Heavy rains in 2012 triggered extensive flooding, displacing millions across the region. As climate change continues to exacerbate weather variability, these types of ‘once in a century’ weather events will become more frequent.

1Climate, Peace and Security Fact Sheet Sahel

Climate-linked disasters have become more frequent and catastrophic in recent years and they are projected to get worse. In the 2010s, though there were fewer events, more people were affected, suggesting that the impacts of individual events have gotten worse.

Droughts and floods in the Sahel since the 1960s

Data Source: CRED EM-DAT database

Since 2008, over 60 million people have been affected by droughts, floods and storms in the Sahel.

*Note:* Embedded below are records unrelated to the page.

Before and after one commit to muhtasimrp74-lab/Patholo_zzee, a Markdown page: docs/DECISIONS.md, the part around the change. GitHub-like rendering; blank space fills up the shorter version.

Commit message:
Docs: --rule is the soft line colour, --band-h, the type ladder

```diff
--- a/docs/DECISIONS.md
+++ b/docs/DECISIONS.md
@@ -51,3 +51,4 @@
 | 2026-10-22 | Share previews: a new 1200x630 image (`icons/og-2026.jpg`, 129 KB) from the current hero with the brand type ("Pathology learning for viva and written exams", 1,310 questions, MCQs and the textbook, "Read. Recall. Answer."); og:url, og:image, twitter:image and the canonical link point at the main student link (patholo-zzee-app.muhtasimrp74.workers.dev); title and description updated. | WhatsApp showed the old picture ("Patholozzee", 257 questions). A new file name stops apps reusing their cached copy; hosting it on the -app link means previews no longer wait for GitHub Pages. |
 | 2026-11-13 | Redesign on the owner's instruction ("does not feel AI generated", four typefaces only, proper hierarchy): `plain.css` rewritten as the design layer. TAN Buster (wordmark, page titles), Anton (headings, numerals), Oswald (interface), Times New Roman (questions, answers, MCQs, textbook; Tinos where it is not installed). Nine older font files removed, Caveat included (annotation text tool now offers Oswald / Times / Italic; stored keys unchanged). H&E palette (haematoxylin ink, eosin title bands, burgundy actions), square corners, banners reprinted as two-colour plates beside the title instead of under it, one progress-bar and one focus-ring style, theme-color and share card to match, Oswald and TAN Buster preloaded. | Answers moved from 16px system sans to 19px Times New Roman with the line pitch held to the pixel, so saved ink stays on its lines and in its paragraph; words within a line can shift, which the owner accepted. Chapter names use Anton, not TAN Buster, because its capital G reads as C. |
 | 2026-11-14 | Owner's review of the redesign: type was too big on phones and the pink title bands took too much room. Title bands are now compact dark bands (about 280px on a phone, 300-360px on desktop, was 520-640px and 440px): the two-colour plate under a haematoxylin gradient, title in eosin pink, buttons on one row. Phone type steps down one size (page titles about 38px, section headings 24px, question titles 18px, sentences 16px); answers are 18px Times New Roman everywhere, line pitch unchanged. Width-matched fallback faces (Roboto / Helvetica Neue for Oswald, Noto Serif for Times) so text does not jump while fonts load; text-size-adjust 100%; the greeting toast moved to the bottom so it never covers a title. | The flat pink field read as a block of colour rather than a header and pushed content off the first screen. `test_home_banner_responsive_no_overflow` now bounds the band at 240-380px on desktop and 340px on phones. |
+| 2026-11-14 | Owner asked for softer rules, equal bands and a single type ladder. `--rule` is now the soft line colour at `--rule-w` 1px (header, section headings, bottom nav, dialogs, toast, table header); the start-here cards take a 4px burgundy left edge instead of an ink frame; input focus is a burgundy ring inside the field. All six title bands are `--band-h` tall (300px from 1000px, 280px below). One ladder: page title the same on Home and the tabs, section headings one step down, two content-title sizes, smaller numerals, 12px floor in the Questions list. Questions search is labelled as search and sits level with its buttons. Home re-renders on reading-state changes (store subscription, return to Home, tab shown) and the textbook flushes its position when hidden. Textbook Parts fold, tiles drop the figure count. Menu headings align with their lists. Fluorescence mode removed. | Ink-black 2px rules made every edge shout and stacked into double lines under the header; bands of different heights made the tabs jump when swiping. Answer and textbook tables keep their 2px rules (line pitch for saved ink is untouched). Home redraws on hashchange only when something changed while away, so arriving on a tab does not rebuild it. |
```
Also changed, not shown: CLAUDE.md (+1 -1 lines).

The number of people affected by droughts and floods since 2014

Data Source: CRED EM-DAT database

Climate shocks and high food prices have deepened people’s vulnerability and challenged their access to food across the Sahel in recent years. The Intergovernmental Panel on Climate Change (IPCC) predicts that agricultural yields will fall by 20% per decade by the end of the 21st century in some parts of the Sahel.1 These declines in crop productivity are linked to rising temperatures and changes in precipitation.

In 2020, over 43 million people in the six Sahelien countries are experiencing phase 2 (stressed) food insecurity and nearly 18 million people are experiencing phase 3+ (crisis/emergency) food insecurity. These numbers are projected to increase if no mitigating action is taken.

Population in IPC 3+

Data source: Cadre Harmonise

1IPCC ; OCHA - The Sahel in the midst of climate change, March 2020

More frequent climate shocks can exacerbate existing vulnerabilities and create conditions in which any small shock can lead to humanitarian emergencies. To make matters worse, the six Sahelien countries being explored in this data story are among the most climate vulnerable countries in the world, though their impact on climate change has been among the lowest.

In addition to experiencing some of the worst effects of climate change, these countries are also the least prepared to deal with its grave and worsening consequences.

Climate change vulnerability & readiness and CO2 emissions by country:

Data source: ND-GAIN Country Index (June 2021), World Bank: World Development Indicators (2018)